***** Data shown
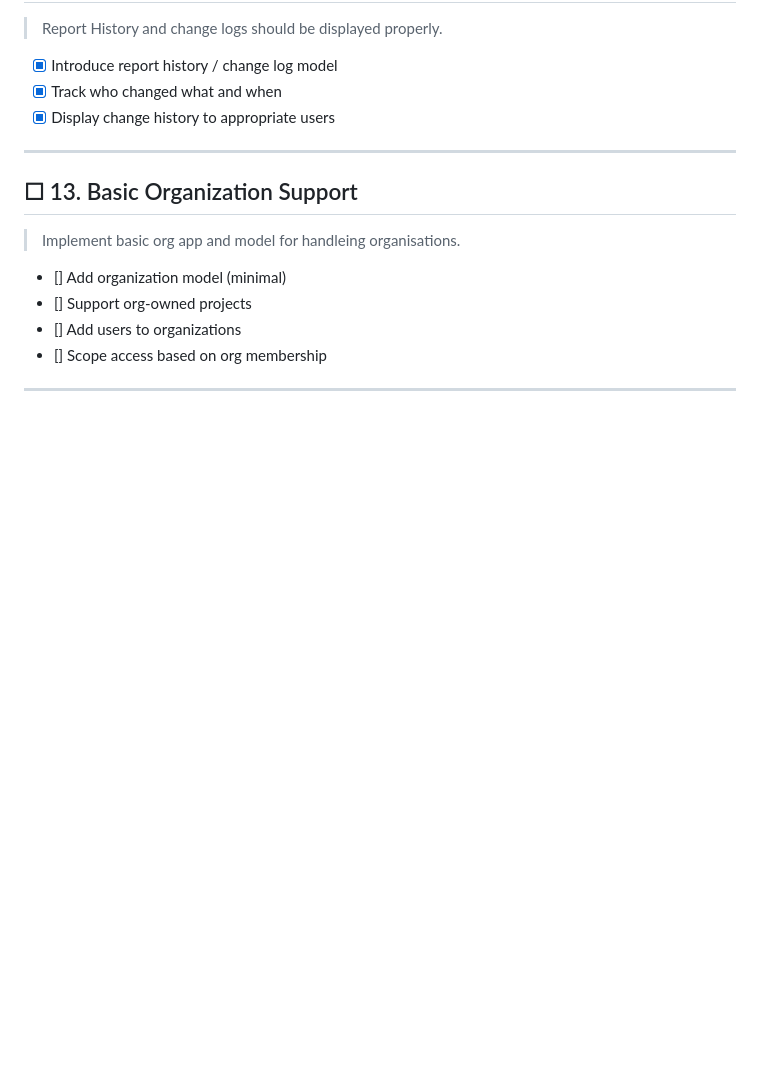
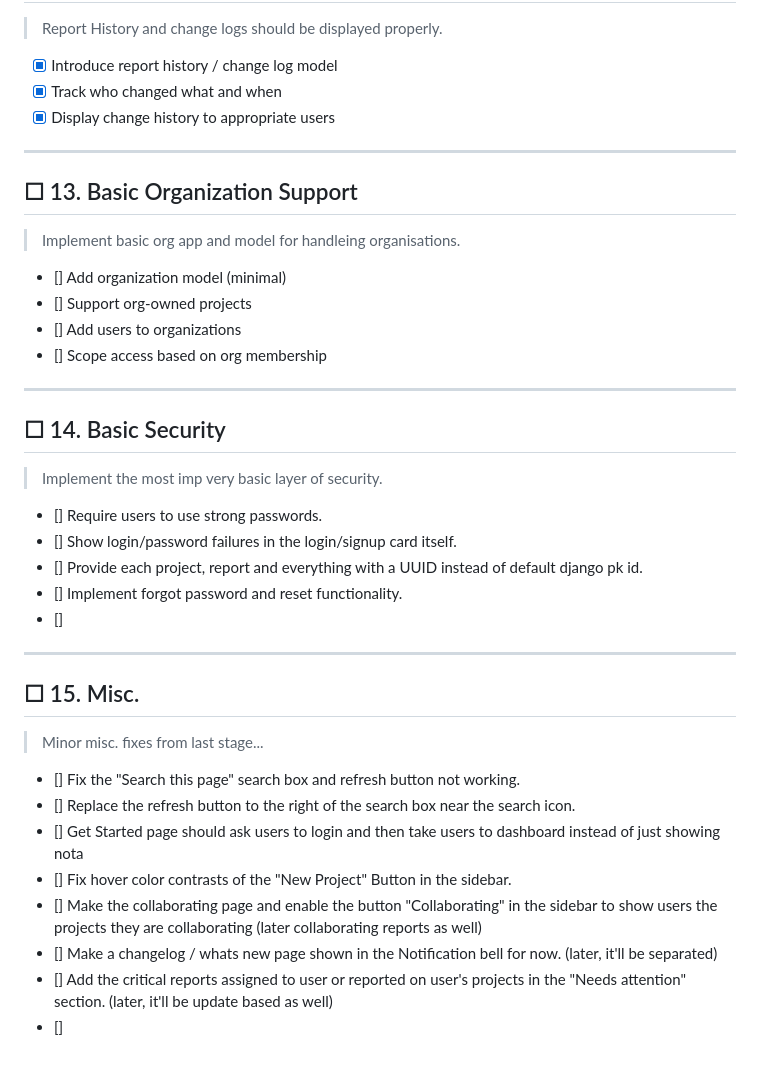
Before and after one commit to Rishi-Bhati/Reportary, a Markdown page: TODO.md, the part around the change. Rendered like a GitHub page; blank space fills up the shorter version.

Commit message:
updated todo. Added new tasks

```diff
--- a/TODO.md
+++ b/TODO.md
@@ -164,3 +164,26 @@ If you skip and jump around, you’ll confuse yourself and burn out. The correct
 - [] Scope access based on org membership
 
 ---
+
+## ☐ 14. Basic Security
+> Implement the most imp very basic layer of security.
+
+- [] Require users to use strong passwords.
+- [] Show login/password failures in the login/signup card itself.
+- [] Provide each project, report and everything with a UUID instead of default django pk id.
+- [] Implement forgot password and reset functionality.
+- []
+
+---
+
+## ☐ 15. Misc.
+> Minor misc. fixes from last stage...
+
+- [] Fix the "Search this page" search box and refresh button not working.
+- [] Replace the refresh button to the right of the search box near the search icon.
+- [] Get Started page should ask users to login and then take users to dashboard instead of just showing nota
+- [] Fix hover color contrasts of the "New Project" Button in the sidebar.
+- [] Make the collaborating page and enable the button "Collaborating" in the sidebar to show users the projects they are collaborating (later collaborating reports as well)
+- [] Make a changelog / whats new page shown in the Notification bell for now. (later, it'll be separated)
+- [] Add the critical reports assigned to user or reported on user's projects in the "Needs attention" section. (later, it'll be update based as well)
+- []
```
**********
Set down exactly the lines that begin with the one containing "updated todo. Added new tasks" and end with the last line above, and no others.

* _Task response_
updated todo. Added new tasks

```diff
--- a/TODO.md
+++ b/TODO.md
@@ -164,3 +164,26 @@ If you skip and jump around, you’ll confuse yourself and burn out. The correct
 - [] Scope access based on org membership
 
 ---
+
+## ☐ 14. Basic Security
+> Implement the most imp very basic layer of security.
+
+- [] Require users to use strong passwords.
+- [] Show login/password failures in the login/signup card itself.
+- [] Provide each project, report and everything with a UUID instead of default django pk id.
+- [] Implement forgot password and reset functionality.
+- []
+
+---
+
+## ☐ 15. Misc.
+> Minor misc. fixes from last stage...
+
+- [] Fix the "Search this page" search box and refresh button not working.
+- [] Replace the refresh button to the right of the search box near the search icon.
+- [] Get Started page should ask users to login and then take users to dashboard instead of just showing nota
+- [] Fix hover color contrasts of the "New Project" Button in the sidebar.
+- [] Make the collaborating page and enable the button "Collaborating" in the sidebar to show users the projects they are collaborating (later collaborating reports as well)
+- [] Make a changelog / whats new page shown in the Notification bell for now. (later, it'll be separated)
+- [] Add the critical reports assigned to user or reported on user's projects in the "Needs attention" section. (later, it'll be update based as well)
+- []
```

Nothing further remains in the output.